The key to victory: Dogs
Think we're kidding?
A couple of years ago we decided to predict the election results by surveying the dogs that we noticed sniffing under the tables at our customers' campaign headquarters. (Well, OK. We soon discovered the dogs couldn't answer the "push" questions. So actually it became more of a count than a survey.)
(Well, really it was more of an observation than a count. But we think it's valid nonetheless.)
Here's what happened: where we noticed dogs, there was an election-night celebration. Where there were no dogs, there were no wins.
Wow. Did we stumble upon some groundbreaking new methodology, or was it just dumb luck? (Or just dumb?)
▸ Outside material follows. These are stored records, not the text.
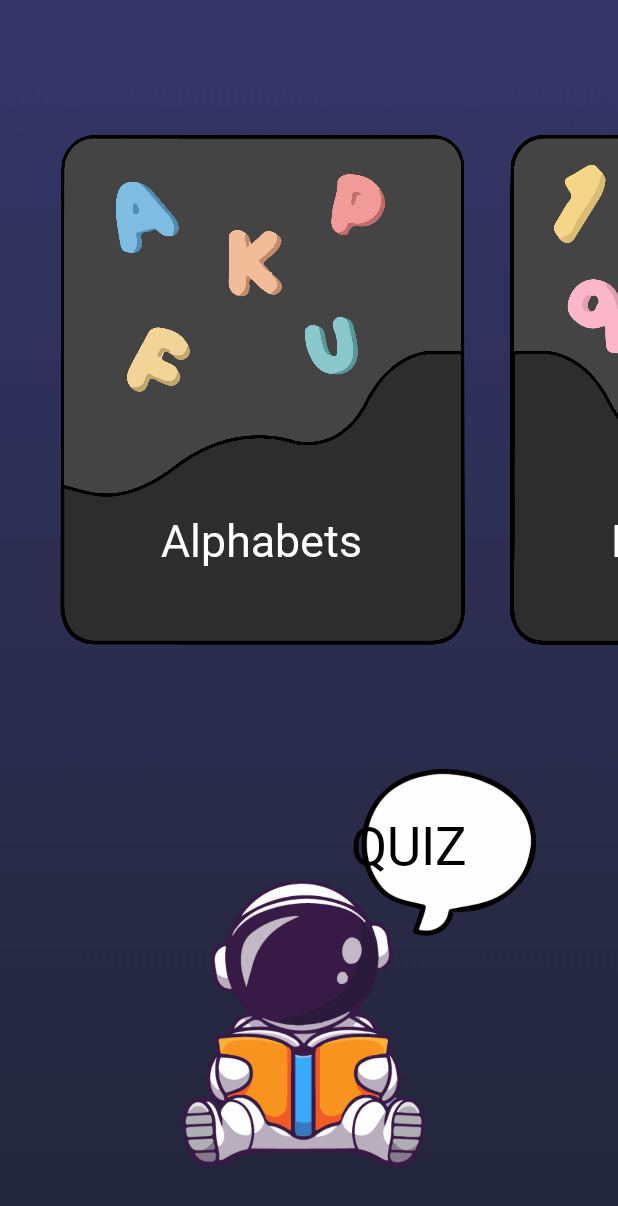
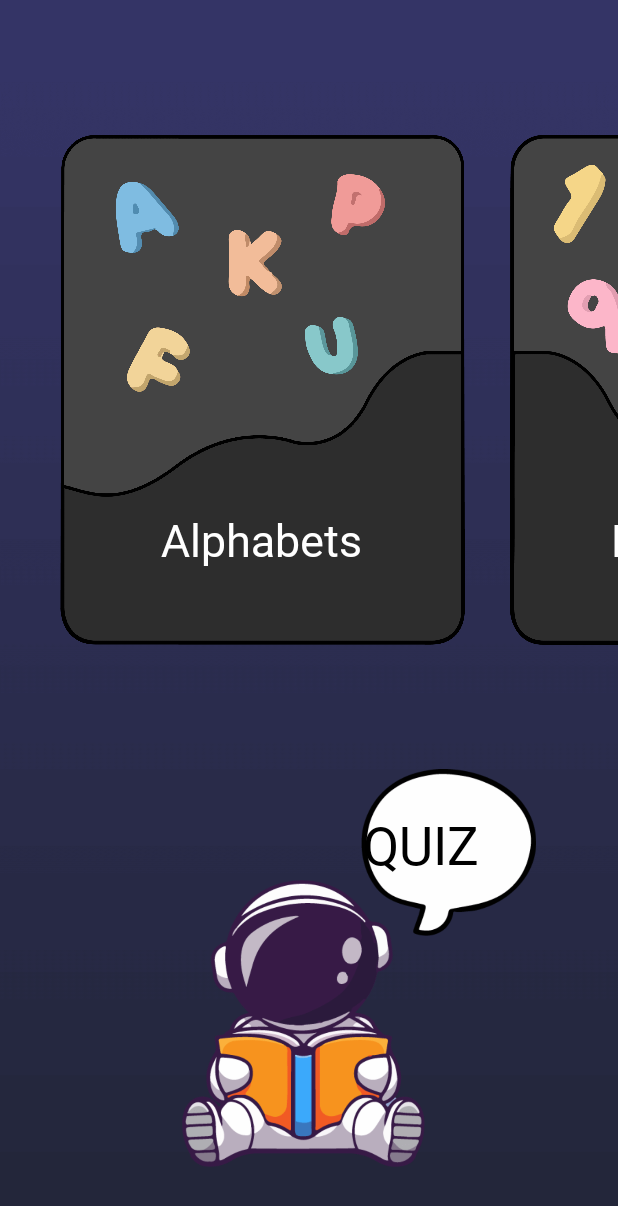
Before and after one commit to aminelasheb/SPACY, an Android app: the ANQ screen opened directly, with no data from a screen before it, on a phone screen of 412 x 824 dp. Shown: the top 1206 px of the screen. Run offline under Robolectric (Android 15) with nearby library versions, the phone set to English and light mode, and no system bars; Roboto replaces fonts that are not available here.

Commit message:
Modif in design!!

```diff
--- a/app/src/main/res/layout/anq.xml
+++ b/app/src/main/res/layout/anq.xml
@@ -18,6 +18,8 @@
         android:layout_centerHorizontal="true"
         android:layout_marginTop="15dp"
         android:text="/"
+        android:fontFamily="@font/baloo"
+        android:textColor="@color/white"
         android:textSize="30sp" />
 
     <HorizontalScrollView
@@ -114,7 +116,7 @@ android:layout_marginTop="70dp"
         android:id="@+id/quizz"
         android:layout_alignParentStart="true"
         android:layout_alignParentBottom="true"
-        android:layout_marginStart="234dp"
+        android:layout_marginStart="242dp"
         android:layout_marginBottom="237dp"
         android:fontFamily="@font/baloo"
         android:text="Quiz"
```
Anyone who's visited a campaign headquarters knows it can become quite a mess, particularly when things get busy. Usually someone takes a few minutes each day to at least get rid of the leftover food. But when things get really busy, the food just sits there.
Pizza crust. Oreos. Half-empty plastic cups of formerly-carbonated beverages. Dried-out chip dip. Those animal crackers you buy in mini-barrels at Costco. Spilled two-liters. That gravelly spot on the carpet where someone dropped a bag of Cool Ranch Doritos.
(OK. You know where we're going with this. But there's more ... )
Where there are lots of people coming in and out of the headquarters, the law of averages says that sooner or later someone will survey the scene and say, "Wow! The dogs would love this!" So she'll run home, open the tailgate for the elated dogs (who seem to sense something big is at hand) and grab an indolent teenager or two, whose reluctance to get into the car is mitigated by the promise of food.
The formula is simple:
Dogs = big mess = lots of food = more people = excitement
Which is precisely what an underdog challenger needs to win.
Failing to grasp the magnitude of the task at hand is, in our experience, the primary reason why candidates lose. It means they're unprepared to recruit the brigade of volunteers and donors necessary to execute a winning campaign plan in every precinct of a vast district. Campaigning is not a go-it-alone endeavor. It requires people. It requires excitement.
Excitement is the magnet that attracts others. Where there's excitement, people feel they're part of something great. Which means they'll want to involve their best friends. Canine or not.
Where there's excitement, there's energy and enthusiasm. The campaign surges into the final weeks with everyone charged by the notion that, yes, we can win! So they'll walk an extra precinct, find more helpers, raise a few extra dollars or make another hundred calls.
Excitement breeds results. When you're on the side that senses victory, you're hoping for 25 people at your phone bank, and 30 wander in. Because they want to be there. If your side has it's back against the wall, depression sets in. Instead of 25 you get 19, who show up because they have to. Instead of 200 reporting for election-day work, you get 150. That creates a performance gap which is reflected in turnout. Which is what swings the close elections.
The candidate's job, therefore, is to create a recruitment culture that welcomes participation and is organized to leverage the unique talents of every person. And every dog. Who, after a raucous victory celebration, will be happy to clean up. Tails a waggin'.